So, from a traveller's point of view, you have the three following areas :
1/ Schengen, focused on external immigration controls :
with Norway and Iceland being two associated countries
2/ the EU, with its 25 member countries, with a focus on customs control
3/ the EEA (European Economic Area), which, in addition to the EU countries, includes,
and having a passport from these countries or Switzerland (which did not ratify the EEA treaty but now has a number of bilateral agreements with the EU) usually determines that you do not need a landing card when arriving in the Schengen area or an EU country which does not belong to the Schengen area, and that you have access to somewhat faster immigration lanes.
RJ100 From Switzerland, joined Nov 2000, 4112 posts, RR: 31 Reply 10, posted (8 years 7 months 1 week 2 days ago) and read 2187 times:
I think the official name of the airport is Basel-Mulhouse, based on a contract between Switzerland and France.
The airport calls itself EuroAirport Basel-Mulhouse-Freiburg because of its location in the heart of the "TriRhena-Region" with the agglomerations of Basel (Switzerland), Mulhouse (France) and Freiburg (Germany).
At the moment, Germany is thinking of taking a stake in the airport as the airport is becoming more and more important for the region.

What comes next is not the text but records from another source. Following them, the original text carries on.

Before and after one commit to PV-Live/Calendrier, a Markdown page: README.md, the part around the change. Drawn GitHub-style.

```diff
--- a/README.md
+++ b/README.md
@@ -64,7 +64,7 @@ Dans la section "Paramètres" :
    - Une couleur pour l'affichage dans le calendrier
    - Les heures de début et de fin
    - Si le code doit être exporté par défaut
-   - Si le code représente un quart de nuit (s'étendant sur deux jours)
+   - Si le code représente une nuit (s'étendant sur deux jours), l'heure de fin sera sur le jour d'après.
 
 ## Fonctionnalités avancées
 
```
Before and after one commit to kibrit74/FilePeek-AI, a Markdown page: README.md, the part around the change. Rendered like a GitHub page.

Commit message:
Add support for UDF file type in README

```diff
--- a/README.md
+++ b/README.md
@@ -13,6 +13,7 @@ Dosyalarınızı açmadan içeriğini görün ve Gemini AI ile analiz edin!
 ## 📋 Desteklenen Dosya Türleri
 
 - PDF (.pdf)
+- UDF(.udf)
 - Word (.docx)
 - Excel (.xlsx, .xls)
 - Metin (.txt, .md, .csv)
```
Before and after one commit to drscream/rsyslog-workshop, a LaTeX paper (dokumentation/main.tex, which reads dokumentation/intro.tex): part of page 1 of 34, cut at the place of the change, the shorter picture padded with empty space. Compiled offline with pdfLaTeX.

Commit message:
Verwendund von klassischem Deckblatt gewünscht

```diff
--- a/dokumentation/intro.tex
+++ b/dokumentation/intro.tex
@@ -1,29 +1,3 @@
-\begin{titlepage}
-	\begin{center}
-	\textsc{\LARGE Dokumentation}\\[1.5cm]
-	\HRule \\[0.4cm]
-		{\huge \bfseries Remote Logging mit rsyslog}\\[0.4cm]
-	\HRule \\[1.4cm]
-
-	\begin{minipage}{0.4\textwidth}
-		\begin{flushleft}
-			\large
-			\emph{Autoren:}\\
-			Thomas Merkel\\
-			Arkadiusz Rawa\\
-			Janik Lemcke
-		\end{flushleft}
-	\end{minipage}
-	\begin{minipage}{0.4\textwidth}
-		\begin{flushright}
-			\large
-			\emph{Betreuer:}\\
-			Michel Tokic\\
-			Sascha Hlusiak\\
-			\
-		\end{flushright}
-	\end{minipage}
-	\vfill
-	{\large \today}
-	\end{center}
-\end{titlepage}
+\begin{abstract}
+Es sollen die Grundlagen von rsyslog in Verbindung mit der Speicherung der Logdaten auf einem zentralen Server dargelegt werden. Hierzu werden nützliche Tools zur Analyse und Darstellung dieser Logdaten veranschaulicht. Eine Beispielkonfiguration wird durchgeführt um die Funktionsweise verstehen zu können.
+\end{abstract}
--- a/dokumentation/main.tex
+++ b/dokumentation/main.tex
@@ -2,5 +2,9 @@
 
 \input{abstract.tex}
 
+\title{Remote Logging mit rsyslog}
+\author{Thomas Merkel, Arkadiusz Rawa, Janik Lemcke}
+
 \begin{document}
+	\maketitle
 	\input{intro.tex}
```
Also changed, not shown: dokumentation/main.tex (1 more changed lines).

So if they join the contract with Switzerland and France then the airport will be renamed into Basel-Mulhouse-Freiburg.
I recommend you just to speak about "EAP" like the locals here

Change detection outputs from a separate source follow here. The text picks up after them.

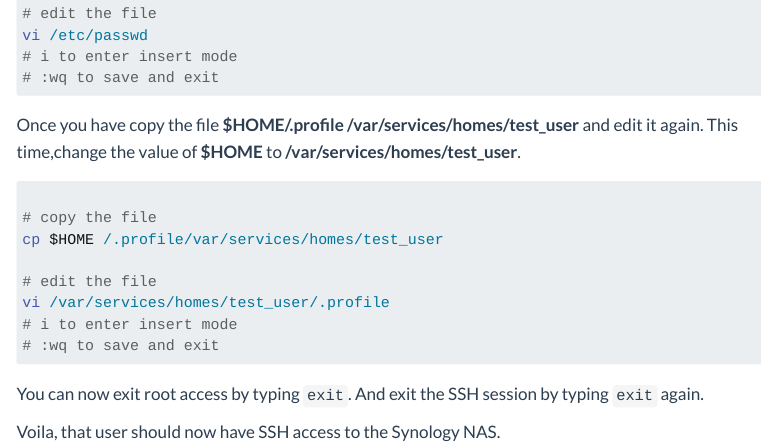
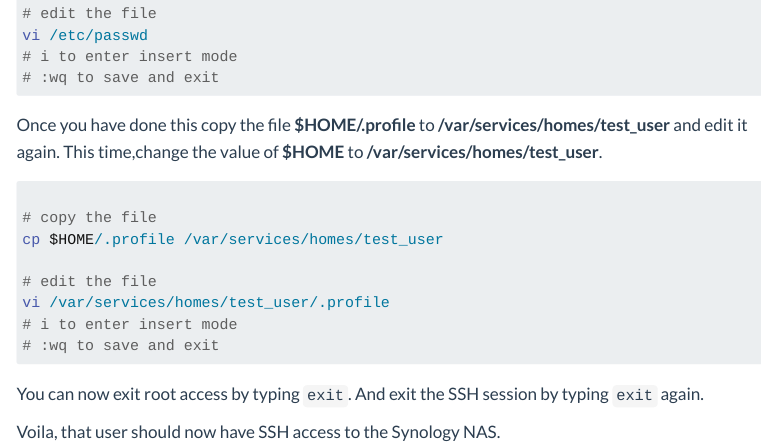
Before and after one commit to padpadpadpad/padpadpadpad_quarto, a Quarto document (posts/2025-07-11-allow-ssh-synology/index.qmd): the page in a window 1100 px wide, from 1050 px down. Rendered offline with R 4.5, knitr and Pandoc in place of Quarto, with nearby package versions; menus at the side of the page are left out.

Commit message:
Update ssh post

````diff
--- a/posts/2025-07-11-allow-ssh-synology/index.qmd
+++ b/posts/2025-07-11-allow-ssh-synology/index.qmd
@@ -65,12 +65,12 @@ vi /etc/passwd
 # :wq to save and exit
 ```
 
-Once you have copy the file **\$HOME/.profile** **/var/services/homes/test_user** and edit it again. This time,change the value of **\$HOME** to **/var/services/homes/test_user**.
+Once you have done this copy the file **\$HOME/.profile** to **/var/services/homes/test_user** and edit it again. This time,change the value of **\$HOME** to **/var/services/homes/test_user**.
 
 ```{bash}
 
 # copy the file
-cp $HOME /.profile/var/services/homes/test_user
+cp $HOME/.profile /var/services/homes/test_user
 
 # edit the file
 vi /var/services/homes/test_user/.profile
````
Also changed, not shown: posts/caring_for_soph/index.qmd (+1 -1 lines), 1 other file.
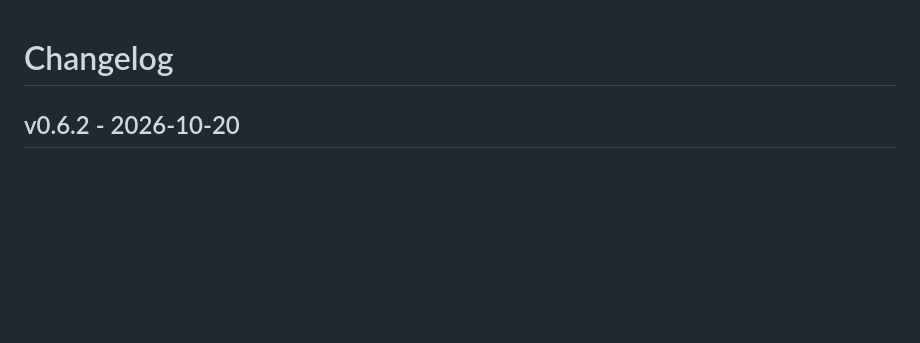
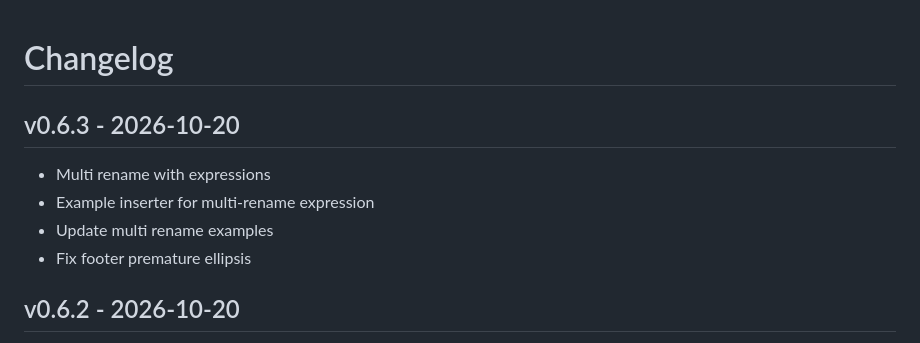
Before and after one commit to DannyBen/commando, a Markdown page: CHANGELOG.md, the part around the change. GitHub-like rendering; blank space fills up the shorter version.

Commit message:
changelog

```diff
--- a/CHANGELOG.md
+++ b/CHANGELOG.md
@@ -1,5 +1,14 @@
 Changelog
 ========================================
+
+v0.6.3 - 2026-10-20
+----------------------------------------
+
+- Multi rename with expressions
+- Example inserter for multi-rename expression
+- Update multi rename examples
+- Fix footer premature ellipsis
+
 
 v0.6.2 - 2026-10-20
 ----------------------------------------
```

P.S.: I think Schengen is a small town in Luxembourg, probably the town where the contracts were signed.
ZRH From Switzerland, joined Nov 1999, 5563 posts, RR: 38 Reply 11, posted (8 years 7 months 1 week 1 day 20 hours ago) and read 2141 times:
Quoting RJ100 (Reply 5): At the moment I don't have a clue how they want to separate Schengen and non-Schengen passengers
Me too. I don't have a clue how they will separate it here in Zurich. Now you have two passport control positiones on two different floors in each of the two terminals. At the moment it does not matter which of the four you take.
Perhaps with Schengen the upper level will be for Schengen flights and the lower for the others (or the other way round). But I can not imagine how it works after that, in the Airside Center (I think all passengers should be able to use the entire Airside Center). I only read somewhere that with the end of new construction works Zurich would be prepared for Schengen. I am really wondering how it will work. Perhaps anybody knows it here, "Unique"?
Quoting RJ100 (Reply 10): I think Schengen is a small town in Luxembourg, probably the town where the contracts were signed.
Yes you are right. Schengen is in Luxembourg. The treaty was signed there.
Trintocan From United Kingdom, joined Apr 2000, 3211 posts, RR: 4 Reply 13, posted (8 years 7 months 6 days 19 hours ago) and read 1901 times:
Jouy31, about Schengen, Norway and Iceland are full members. The Scandinavian countries have long had a customs union amongst themselves and while they all signed the Schengen agreement they did not immediately adopt it because of their pre-existing arrangements, along with the fact that Norway and Iceland were - and still are - outside the EU. Nonetheless Sweden, Denmark and Finland adopted the full tennets of the agreement in 1999 and became full Schengen members while Norway and Iceland were made associate members at that time. After 2 years, in 2001, it was decided that Norway and Iceland fully satisfied Schengen requirements and thus they became full members.
I did not know Switzerland was in the process of joining Schengen, its entry requirements have generally been rather different from those of the Schengen area. Oh well, things are changing now. It would then just be the UK and Ireland outside the group - the new EU countries are obliged to join once they set up the necessary structures.